British lawmakers have backed a new bill that would override parts of the Brexit treaty struck with the European Union last year, despite outrage in Brussels and alarm at home over such an overt breach of international law.
MPs in the House of Commons gave their initial approval to the UK Internal Market Bill by 340 votes to 263 on Monday, clearing the way for four days of detailed scrutiny of the text this week and next.
Prime Minister Boris Johnson earlier argued the legislation was a “safety net” against what he claimed were EU threats to impose tariffs on UK internal trade and even stop food going from mainland Britain to Northern Ireland.
But EU leaders have dismissed this as “spin” and warned Johnson to uphold commitments he himself made in the Brexit treaty last year – demanding he withdraws the offending parts of the new bill by the end of September.

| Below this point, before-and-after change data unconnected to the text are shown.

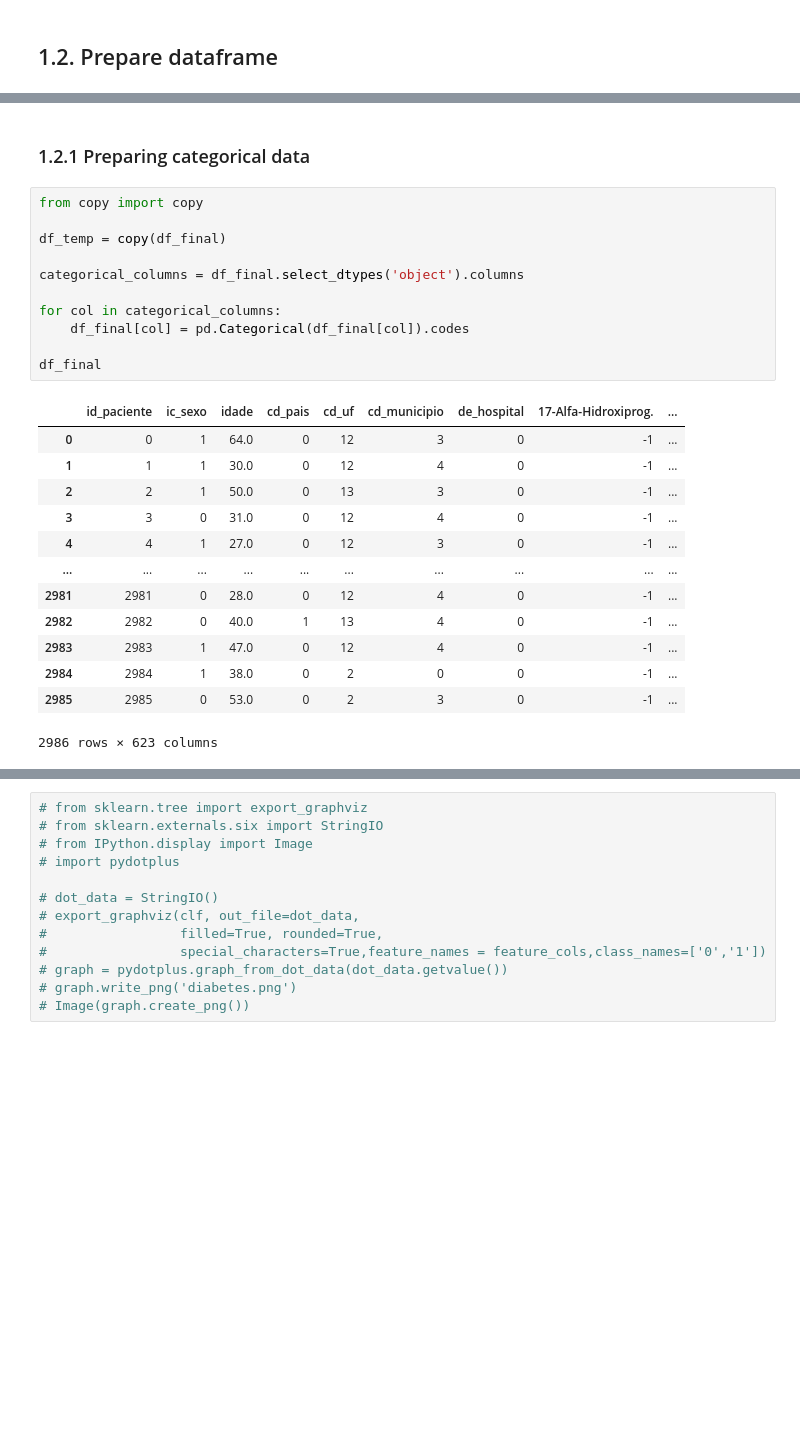
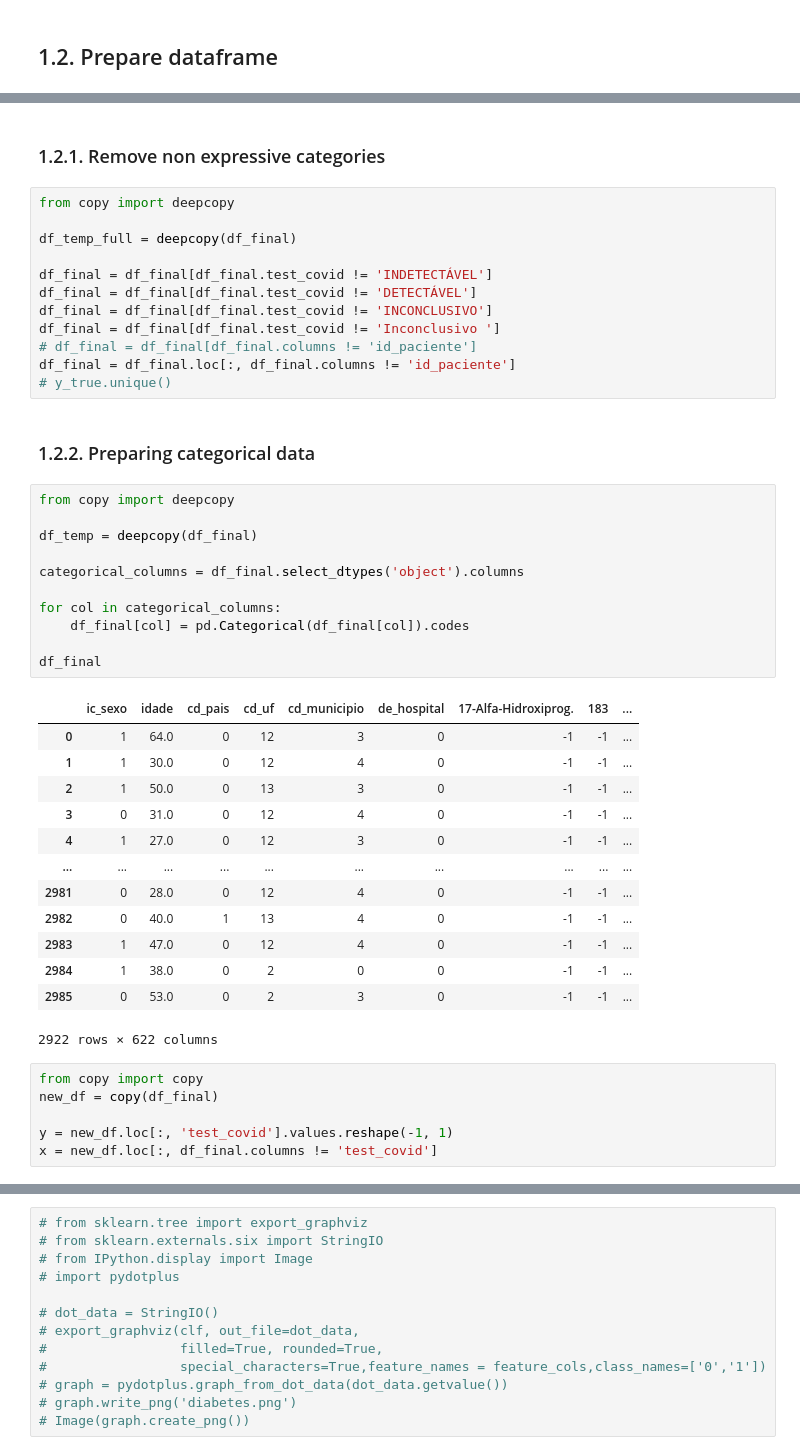
Before and after one commit to CaioFerreiraB/decision_tree_covid, a Jupyter notebook: tree.ipynb, the cells around one changed output, grey strips where cells are left out. Saved outputs shown, nothing was run; the diff lists cells and outputs as text; blank space fills up the shorter version.

```diff
--- a/tree.ipynb
+++ b/tree.ipynb
@@ -68,27 +82,47 @@ df_final.columns = [hdr.replace("'", "") \
+# %% [markdown]
+### 1.2.1. Remove non expressive categories
+# %%
+from copy import deepcopy
+
+df_temp_full = deepcopy(df_final)
+
+df_final = df_final[df_final.test_covid != 'INDETECTÁVEL']
+df_final = df_final[df_final.test_covid != 'DETECTÁVEL']
+df_final = df_final[df_final.test_covid != 'INCONCLUSIVO']
+df_final = df_final[df_final.test_covid != 'Inconclusivo ']
+# df_final = df_final[df_final.columns != 'id_paciente']
+df_final = df_final.loc[:, df_final.columns != 'id_paciente']
+# y_true.unique()
 # %% [markdown]
-### 1.2.1 Preparing categorical data
+### 1.2.2. Preparing categorical data
 # %%
-from copy import copy
+from copy import deepcopy
 
-df_temp = copy(df_final)
+df_temp = deepcopy(df_final)
 
 categorical_columns = df_final.select_dtypes('object').columns
 
 for col in categorical_columns:
     df_final[col] = pd.Categorical(df_final[col]).codes
 
 df_final
 # %% [output]
-|  | id_paciente | ic_sexo | idade | cd_pais | cd_uf | cd_municipio | de_hospital | 17-Alfa-Hidroxiprog. | ... |
-| 0 | 0 | 1 | 64.0 | 0 | 12 | 3 | 0 | -1 | ... |
-| 1 | 1 | 1 | 30.0 | 0 | 12 | 4 | 0 | -1 | ... |
-| 2 | 2 | 1 | 50.0 | 0 | 13 | 3 | 0 | -1 | ... |
-| 3 | 3 | 0 | 31.0 | 0 | 12 | 4 | 0 | -1 | ... |
-| 4 | 4 | 1 | 27.0 | 0 | 12 | 3 | 0 | -1 | ... |
+|  | ic_sexo | idade | cd_pais | cd_uf | cd_municipio | de_hospital | 17-Alfa-Hidroxiprog. | 183 | ... |
+| 0 | 1 | 64.0 | 0 | 12 | 3 | 0 | -1 | -1 | ... |
+| 1 | 1 | 30.0 | 0 | 12 | 4 | 0 | -1 | -1 | ... |
+| 2 | 1 | 50.0 | 0 | 13 | 3 | 0 | -1 | -1 | ... |
+| 3 | 0 | 31.0 | 0 | 12 | 4 | 0 | -1 | -1 | ... |
+| 4 | 1 | 27.0 | 0 | 12 | 3 | 0 | -1 | -1 | ... |
 | ... | ... | ... | ... | ... | ... | ... | ... | ... | ... |
-| 2981 | 2981 | 0 | 28.0 | 0 | 12 | 4 | 0 | -1 | ... |
-| 2982 | 2982 | 0 | 40.0 | 1 | 13 | 4 | 0 | -1 | ... |
-| 2983 | 2983 | 1 | 47.0 | 0 | 12 | 4 | 0 | -1 | ... |
-| 2984 | 2984 | 1 | 38.0 | 0 | 2 | 0 | 0 | -1 | ... |
-| 2985 | 2985 | 0 | 53.0 | 0 | 2 | 3 | 0 | -1 | ... |
+| 2981 | 0 | 28.0 | 0 | 12 | 4 | 0 | -1 | -1 | ... |
+| 2982 | 0 | 40.0 | 1 | 13 | 4 | 0 | -1 | -1 | ... |
+| 2983 | 1 | 47.0 | 0 | 12 | 4 | 0 | -1 | -1 | ... |
+| 2984 | 1 | 38.0 | 0 | 2 | 0 | 0 | -1 | -1 | ... |
+| 2985 | 0 | 53.0 | 0 | 2 | 3 | 0 | -1 | -1 | ... |
-2986 rows × 623 columns
+2922 rows × 622 columns
+# %%
+from copy import copy
+new_df = copy(df_final)
+
+y = new_df.loc[:, 'test_covid'].values.reshape(-1, 1)
+x = new_df.loc[:, df_final.columns != 'test_covid']
```
Also changed, not shown: parts of 23 cells of this notebook.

The row threatens to disrupt already tough post-Brexit trade negotiations, fuelling growing fears of failure that would see more than four decades of EU-UK integration come to a crashing halt at the end of this year.
The legislation also sparked angry debate in London, reminiscent of the years of bitter political battles that followed the 2016 shock referendum vote to leave the EU.
Several of Johnson’s own Conservative MPs expressed alarm about breaking international law, with ex-finance minister Sajid Javid and former attorney general Geoffrey Cox among those saying beforehand that they would not back the bill as it stood.